---------- Dataset content ----------

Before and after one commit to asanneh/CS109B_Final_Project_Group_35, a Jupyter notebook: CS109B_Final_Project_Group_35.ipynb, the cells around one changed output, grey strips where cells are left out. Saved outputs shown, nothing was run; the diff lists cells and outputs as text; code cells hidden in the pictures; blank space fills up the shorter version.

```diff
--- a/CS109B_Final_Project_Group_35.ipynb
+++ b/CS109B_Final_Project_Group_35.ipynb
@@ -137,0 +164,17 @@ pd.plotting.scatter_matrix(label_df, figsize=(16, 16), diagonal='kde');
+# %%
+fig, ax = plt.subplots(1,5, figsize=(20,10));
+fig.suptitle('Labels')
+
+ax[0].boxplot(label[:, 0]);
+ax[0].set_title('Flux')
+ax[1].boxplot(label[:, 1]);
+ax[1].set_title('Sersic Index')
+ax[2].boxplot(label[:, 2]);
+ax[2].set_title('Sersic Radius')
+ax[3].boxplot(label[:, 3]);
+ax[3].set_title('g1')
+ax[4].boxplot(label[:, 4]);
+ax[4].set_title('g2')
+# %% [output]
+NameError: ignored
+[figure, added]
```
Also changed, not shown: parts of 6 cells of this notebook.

----------

## Work required
Go through the entries above and count the lines containing the string "figsize". Give only that number.

## Answer to this task
2